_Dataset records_
:::::

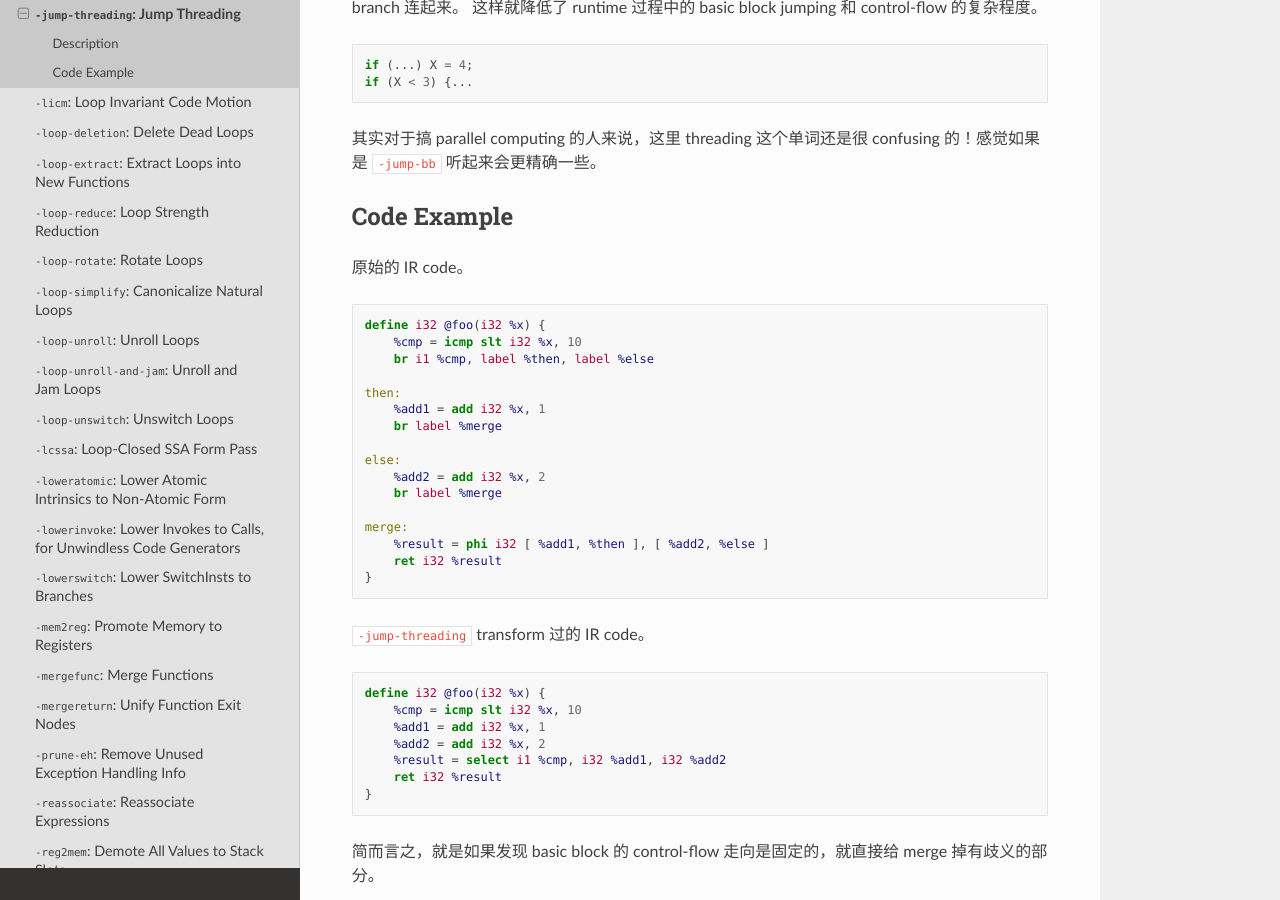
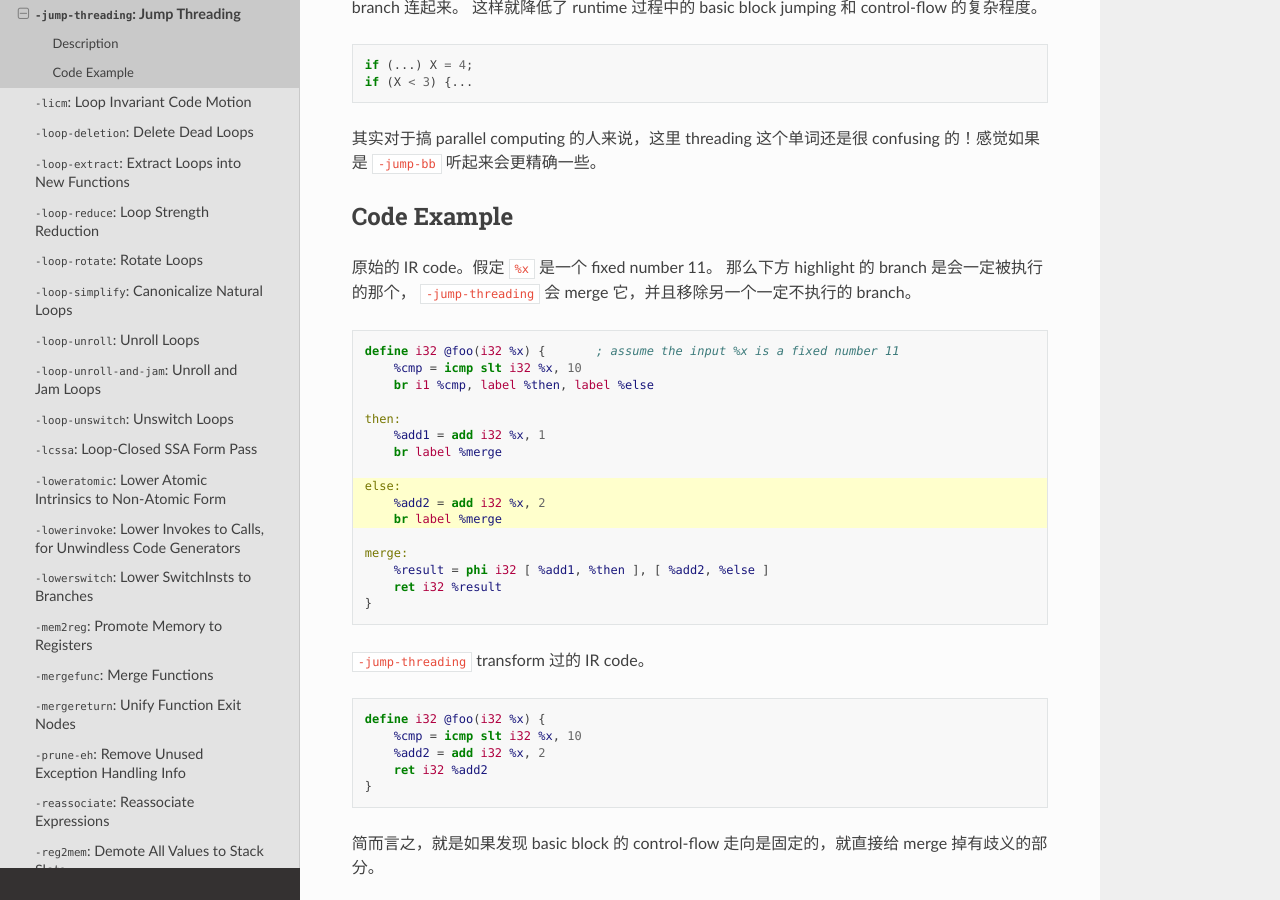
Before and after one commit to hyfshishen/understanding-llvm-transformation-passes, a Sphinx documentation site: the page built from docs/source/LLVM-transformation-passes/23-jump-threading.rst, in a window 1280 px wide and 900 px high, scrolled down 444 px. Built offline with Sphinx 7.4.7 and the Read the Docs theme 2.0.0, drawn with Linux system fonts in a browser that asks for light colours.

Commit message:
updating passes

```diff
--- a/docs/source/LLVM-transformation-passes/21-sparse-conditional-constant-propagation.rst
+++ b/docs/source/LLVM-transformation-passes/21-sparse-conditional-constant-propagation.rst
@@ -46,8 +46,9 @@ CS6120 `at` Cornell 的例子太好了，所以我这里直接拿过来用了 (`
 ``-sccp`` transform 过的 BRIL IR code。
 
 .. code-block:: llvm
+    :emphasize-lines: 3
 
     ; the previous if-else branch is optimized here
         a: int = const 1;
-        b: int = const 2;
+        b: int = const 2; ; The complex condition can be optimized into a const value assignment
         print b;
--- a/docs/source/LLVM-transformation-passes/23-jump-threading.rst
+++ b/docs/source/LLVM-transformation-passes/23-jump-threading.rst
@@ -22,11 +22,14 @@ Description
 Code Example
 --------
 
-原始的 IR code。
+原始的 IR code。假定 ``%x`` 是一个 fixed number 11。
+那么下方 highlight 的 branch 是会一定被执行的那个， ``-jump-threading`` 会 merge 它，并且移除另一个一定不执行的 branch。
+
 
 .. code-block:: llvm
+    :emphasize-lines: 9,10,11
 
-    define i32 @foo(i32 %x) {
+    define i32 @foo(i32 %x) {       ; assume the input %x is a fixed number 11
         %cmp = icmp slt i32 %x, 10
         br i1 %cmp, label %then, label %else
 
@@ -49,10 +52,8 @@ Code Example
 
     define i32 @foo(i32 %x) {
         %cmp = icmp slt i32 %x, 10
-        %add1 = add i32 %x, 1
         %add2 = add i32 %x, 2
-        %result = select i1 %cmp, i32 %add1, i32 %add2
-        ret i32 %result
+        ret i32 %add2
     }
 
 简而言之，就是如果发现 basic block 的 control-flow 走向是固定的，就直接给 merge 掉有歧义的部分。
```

:::::

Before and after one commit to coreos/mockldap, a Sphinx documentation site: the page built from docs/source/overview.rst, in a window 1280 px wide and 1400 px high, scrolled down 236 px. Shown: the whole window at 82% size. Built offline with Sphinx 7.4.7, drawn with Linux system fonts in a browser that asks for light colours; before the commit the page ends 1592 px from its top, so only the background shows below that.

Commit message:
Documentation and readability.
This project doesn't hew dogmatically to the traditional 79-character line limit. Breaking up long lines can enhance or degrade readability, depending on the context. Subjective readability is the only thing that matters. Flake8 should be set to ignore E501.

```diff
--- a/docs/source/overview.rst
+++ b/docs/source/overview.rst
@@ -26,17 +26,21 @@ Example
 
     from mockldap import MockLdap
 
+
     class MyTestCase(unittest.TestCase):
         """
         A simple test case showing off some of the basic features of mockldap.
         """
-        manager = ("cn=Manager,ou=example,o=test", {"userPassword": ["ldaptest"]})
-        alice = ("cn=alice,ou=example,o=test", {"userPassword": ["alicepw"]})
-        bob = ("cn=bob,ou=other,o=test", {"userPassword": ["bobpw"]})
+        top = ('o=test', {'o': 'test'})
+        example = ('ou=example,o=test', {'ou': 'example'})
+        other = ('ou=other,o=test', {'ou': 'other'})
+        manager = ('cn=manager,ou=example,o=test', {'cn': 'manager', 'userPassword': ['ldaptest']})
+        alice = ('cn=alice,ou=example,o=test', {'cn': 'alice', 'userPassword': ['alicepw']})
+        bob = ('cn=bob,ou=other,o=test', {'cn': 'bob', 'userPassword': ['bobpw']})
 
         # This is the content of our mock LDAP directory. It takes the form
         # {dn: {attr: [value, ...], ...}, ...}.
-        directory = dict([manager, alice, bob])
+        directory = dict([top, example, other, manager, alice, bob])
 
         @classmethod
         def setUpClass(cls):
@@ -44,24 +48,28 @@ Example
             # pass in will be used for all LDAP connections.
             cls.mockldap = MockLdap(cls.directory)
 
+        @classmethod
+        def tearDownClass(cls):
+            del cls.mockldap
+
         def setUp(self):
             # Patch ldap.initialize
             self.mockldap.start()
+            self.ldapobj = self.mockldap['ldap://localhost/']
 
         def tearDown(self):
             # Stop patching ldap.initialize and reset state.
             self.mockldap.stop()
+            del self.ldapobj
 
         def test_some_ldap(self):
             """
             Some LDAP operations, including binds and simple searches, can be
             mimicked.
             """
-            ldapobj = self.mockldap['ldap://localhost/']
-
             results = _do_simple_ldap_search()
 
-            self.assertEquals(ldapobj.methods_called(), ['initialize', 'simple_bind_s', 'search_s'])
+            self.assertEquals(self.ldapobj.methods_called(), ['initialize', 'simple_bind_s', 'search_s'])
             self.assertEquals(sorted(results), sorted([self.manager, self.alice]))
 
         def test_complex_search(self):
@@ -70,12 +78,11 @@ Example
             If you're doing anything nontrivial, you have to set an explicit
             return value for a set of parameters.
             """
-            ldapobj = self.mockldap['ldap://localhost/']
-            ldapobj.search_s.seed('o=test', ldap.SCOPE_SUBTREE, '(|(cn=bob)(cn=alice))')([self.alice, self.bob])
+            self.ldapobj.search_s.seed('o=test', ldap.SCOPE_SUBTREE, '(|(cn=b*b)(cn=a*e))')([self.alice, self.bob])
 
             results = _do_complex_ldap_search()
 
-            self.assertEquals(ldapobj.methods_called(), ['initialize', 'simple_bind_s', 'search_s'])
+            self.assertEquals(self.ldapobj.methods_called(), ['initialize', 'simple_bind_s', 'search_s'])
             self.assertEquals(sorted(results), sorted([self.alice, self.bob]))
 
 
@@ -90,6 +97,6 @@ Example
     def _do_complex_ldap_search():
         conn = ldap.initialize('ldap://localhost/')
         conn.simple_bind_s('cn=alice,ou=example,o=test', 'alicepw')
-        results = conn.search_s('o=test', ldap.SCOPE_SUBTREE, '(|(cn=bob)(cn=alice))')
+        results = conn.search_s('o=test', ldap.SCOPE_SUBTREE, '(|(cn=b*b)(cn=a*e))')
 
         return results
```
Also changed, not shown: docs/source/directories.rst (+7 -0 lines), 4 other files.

:::::

_Problem to work on_
Some of the data mentions "transformation". Copy every line where it does.

_Finished exercise_
Before and after one commit to hyfshishen/understanding-llvm-transformation-passes, a Sphinx documentation site: the page built from docs/source/LLVM-transformation-passes/23-jump-threading.rst, in a window 1280 px wide and 900 px high, scrolled down 444 px. Built offline with Sphinx 7.4.7 and the Read the Docs theme 2.0.0, drawn with Linux system fonts in a browser that asks for light colours.
--- a/docs/source/LLVM-transformation-passes/21-sparse-conditional-constant-propagation.rst
+++ b/docs/source/LLVM-transformation-passes/21-sparse-conditional-constant-propagation.rst
--- a/docs/source/LLVM-transformation-passes/23-jump-threading.rst
+++ b/docs/source/LLVM-transformation-passes/23-jump-threading.rst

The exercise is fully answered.